Windle International (formerly known as Windle Trust Kenya) and the World University Service of Canada were concerned about the lack of access to university education for refugees. And in addition, they were troubled about the poor education that primary and secondary students in the Dadaab refugee camps (maps) in Kenya were receiving. They asked if the Centre for Refugee Studies at York University in Toronto and the Faculty of Education at the University of British Columbia in Vancouver would work them to address these challenges in the Dadaab refugee camps through online higher education programs. Both institutions said, yes. Why did they say yes?

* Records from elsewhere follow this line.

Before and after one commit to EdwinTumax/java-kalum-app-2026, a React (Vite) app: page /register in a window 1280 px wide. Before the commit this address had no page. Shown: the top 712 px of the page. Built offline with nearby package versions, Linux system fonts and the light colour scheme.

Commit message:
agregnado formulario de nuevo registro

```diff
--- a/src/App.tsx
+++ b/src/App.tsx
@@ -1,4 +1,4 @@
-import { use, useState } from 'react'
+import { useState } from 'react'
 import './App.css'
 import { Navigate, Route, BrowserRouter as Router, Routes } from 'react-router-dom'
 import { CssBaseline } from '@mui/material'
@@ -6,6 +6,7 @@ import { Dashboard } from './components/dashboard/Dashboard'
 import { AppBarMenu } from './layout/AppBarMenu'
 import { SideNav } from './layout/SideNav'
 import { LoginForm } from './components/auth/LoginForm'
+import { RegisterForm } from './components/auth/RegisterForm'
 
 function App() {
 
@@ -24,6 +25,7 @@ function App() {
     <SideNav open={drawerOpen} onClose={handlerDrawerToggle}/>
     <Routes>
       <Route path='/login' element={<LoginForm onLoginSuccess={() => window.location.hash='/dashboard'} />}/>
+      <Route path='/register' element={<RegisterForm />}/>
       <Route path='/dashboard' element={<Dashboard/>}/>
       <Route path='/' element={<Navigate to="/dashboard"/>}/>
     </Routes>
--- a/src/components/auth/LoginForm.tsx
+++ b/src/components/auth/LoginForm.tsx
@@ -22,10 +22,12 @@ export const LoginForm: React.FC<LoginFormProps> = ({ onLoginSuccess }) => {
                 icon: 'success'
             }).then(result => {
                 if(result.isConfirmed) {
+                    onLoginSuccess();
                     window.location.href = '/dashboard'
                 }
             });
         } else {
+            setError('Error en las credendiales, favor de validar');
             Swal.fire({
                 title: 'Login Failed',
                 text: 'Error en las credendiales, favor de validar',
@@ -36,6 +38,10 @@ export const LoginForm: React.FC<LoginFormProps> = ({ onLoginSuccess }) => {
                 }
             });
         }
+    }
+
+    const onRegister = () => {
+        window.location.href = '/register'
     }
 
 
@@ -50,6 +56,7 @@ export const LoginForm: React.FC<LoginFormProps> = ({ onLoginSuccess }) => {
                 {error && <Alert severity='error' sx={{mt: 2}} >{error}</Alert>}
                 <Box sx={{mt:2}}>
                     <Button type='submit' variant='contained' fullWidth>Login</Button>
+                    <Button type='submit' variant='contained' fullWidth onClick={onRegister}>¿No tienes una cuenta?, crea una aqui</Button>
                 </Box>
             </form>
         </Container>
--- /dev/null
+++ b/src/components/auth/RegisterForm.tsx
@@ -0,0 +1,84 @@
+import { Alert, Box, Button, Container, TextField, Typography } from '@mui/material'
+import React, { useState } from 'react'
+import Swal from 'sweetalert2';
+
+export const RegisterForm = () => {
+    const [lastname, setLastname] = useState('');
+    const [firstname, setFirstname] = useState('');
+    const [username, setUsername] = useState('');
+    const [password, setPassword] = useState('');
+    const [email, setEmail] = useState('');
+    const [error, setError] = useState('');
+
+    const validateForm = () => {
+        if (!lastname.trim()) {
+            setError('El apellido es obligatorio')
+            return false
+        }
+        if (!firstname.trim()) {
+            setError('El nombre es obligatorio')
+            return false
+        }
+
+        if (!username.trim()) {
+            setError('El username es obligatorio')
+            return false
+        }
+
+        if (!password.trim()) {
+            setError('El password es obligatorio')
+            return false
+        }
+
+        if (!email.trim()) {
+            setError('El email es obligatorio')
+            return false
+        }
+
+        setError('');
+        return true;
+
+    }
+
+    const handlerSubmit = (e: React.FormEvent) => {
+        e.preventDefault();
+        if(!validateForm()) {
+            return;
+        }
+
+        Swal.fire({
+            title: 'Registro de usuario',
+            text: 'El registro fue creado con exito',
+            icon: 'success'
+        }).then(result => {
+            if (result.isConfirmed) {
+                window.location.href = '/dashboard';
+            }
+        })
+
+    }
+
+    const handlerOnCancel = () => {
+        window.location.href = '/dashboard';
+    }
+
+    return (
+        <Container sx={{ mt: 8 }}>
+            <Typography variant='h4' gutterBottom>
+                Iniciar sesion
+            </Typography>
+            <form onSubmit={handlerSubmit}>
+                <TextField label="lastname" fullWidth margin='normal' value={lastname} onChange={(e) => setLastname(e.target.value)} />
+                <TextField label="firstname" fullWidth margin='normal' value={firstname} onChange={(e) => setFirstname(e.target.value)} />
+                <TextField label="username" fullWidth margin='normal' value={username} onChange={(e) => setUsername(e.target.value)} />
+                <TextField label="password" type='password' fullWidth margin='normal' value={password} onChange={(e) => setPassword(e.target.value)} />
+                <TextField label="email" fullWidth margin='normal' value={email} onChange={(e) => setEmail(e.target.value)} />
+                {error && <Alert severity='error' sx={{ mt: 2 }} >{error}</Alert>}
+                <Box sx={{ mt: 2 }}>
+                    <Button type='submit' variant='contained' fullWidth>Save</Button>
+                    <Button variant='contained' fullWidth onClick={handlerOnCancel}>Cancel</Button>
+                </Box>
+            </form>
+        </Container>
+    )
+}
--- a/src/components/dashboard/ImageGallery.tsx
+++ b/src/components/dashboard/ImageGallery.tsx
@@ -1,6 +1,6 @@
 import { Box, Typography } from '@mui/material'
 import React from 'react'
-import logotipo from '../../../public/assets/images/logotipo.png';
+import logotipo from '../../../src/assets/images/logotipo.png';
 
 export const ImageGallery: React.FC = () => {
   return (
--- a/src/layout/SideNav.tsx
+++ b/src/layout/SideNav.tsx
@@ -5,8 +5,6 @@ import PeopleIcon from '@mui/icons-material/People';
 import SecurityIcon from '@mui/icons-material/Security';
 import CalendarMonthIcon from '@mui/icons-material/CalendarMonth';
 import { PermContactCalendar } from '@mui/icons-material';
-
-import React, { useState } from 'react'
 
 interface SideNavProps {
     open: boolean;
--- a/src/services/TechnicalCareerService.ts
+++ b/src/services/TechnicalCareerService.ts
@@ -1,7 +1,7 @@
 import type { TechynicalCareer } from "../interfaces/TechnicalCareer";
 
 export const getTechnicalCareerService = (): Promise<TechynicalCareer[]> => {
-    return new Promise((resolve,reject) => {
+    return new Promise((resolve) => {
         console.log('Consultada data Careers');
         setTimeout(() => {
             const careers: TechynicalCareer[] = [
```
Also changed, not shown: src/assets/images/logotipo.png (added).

We believe they said yes because universities are asking questions about their “place” in the social, political, economic world and while neo-liberalism exerts strong pressure for universities to define themselves in relation only to the economy, there are (still) those are more interested in the idea of the “engaged” or “worldly” university. BHER speaks directly to this as a possibility.